Sunday 20 July 2008
4,000 metres, Calshot Beach, the Solent
On Sunday 20 July at 12.30pm Solent Swimming Club held the annual Solent 4,000 and 2,000 metre race at Stanswood Rescue Base, Calshot Beach, New Forest Hampshire.
After a recommendation from stalwart member Jeff Tanner that the race was an ideal event for a fresher like me, new to cold water long distance swimming, I decided to sign up for the race. Soon after that I met Dick Garnish an early morning swimmer and long-term member of the club who was also to take part. It. quickly became apparent that Dick had vast experience in long distance swimming. He kindly offered to accompany me to the race so we arranged to go together.
It was a comfortably warm morning as we headed down the A3. We arrived a couple of hours early which gave me time to meet the organisers of the race, Peter Collett and his wife Mary. They were very friendly and welcoming to me especially since it was my first ever event. I then mingled with other competitors and spectators to whom Dick introduced me. It quickly became apparent how friendly, welcoming and inclusive they all were: Quite the antithesis of a clique.
After eating the (obligatory!) chocolate bar and then attending a briefing for the 60 or so competitors we were soon in the water listening to the final instructions for the race. We were to swim parallel to a very straight section of beach roughly 500 metres east up to a buoy then back west towards the start before swimming the same distance the other way to another buoy and then returning to the start. The 4,000-metre race was two laps and the men’s, women’s and 2,000 metre races all ran concurrently. The water was comfortably warm (about 18C) to any Tooting Bec regular.

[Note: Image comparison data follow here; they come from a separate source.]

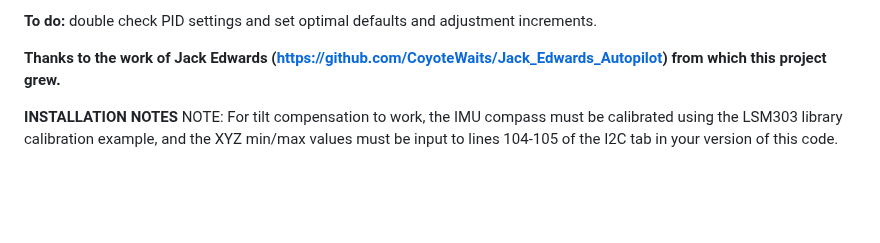
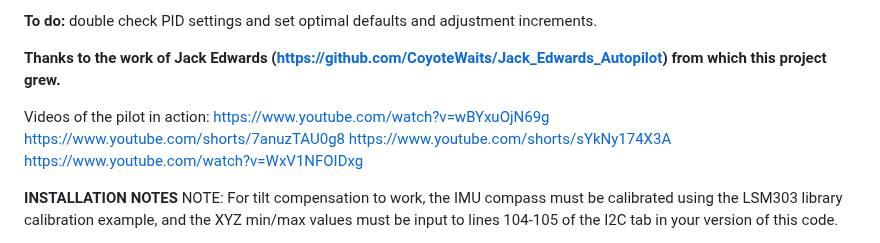
Before and after one commit to jeff-burright/Autopilot_ESP32_wifi, a Markdown page: README.md, the part around the change. Rendered like a GitHub page; blank space fills up the shorter version.

```diff
--- a/README.md
+++ b/README.md
@@ -28,6 +28,11 @@ double check PID settings and set optimal defaults and adjustment increments.
 
 **Thanks to the work of Jack Edwards (https://github.com/CoyoteWaits/Jack_Edwards_Autopilot) from which this project grew.**
 
+Videos of the pilot in action:
+https://www.youtube.com/watch?v=wBYxuOjN69g
+https://www.youtube.com/shorts/7anuzTAU0g8
+https://www.youtube.com/shorts/sYkNy174X3A
+https://www.youtube.com/watch?v=WxV1NFOIDxg
 
 **INSTALLATION NOTES**
 NOTE: For tilt compensation to work, the IMU compass must be calibrated using the LSM303 library calibration example, and the XYZ min/max values must be input to lines 104-105 of the I2C tab in your version of this code.
```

I decided to stay back from the starting tape like an outsider in the Grand National. The start was a bit frantic but I quickly settled down about 3/4 of the way back. Unlike the Grand National the favourites sped off from the start! The water was really calm and the current, though slight noticeably helped the westbound return. Fortunately the Sun quickly came out and my back soon doubled up as a solar panel.
Towards the end of the first lap I started to make up a little ground. I resolutely called out, my number 56 as instructed at the start of the second lap (the number had been printed onto each upper arm). After the first lap I looked back and noticed that most of the stragglers had finished after 2,000 metres so I most definitely was now towards the back of the field. During the second lap one swimmer (who I assumed must have been a late starter) flew by me and most of the rest of the second half of the field! I ended up having a duel with one swimmer who I thought was about my age (45). I took the last buoy too widely and lost ground but managed to overtake him in the finishing stages.
I finally finished in a time of 1hr 31mins. I was well back from Dick Garnish. I knew in advance my approximate time because I had seen several swimmers finishing when passed the starting point about a kilometre from the end of the race. Though well towards the back I wasn’t last to finish by any means.
After the race it became apparent that the ‘45 year-old’ was actually 69 years old! He was a good friend of Dick’s and a fellow seasoned veteran. I was soon mixing with the other swimmers and spectators. There was a barbecue available and an ice cream and the refreshment hut provided plenty of fare.
An hour or so later every swimmer was presented with a certificate. Safe to say the winners finished the 4,000 metres in just over the hour! They were all experienced open water swimmers – though it very much suited me as a first event.
Many thanks to the organisers Peter Collett and his wife Mary for doing such a fine job. Also thanks to Dick Garnish for being the perfect mentor and to Jeff Tanner for his sound advice. If any of you are thinking of doing a first outdoor long distance swimming event then this would be an ideal starting point.
By Jim Jackson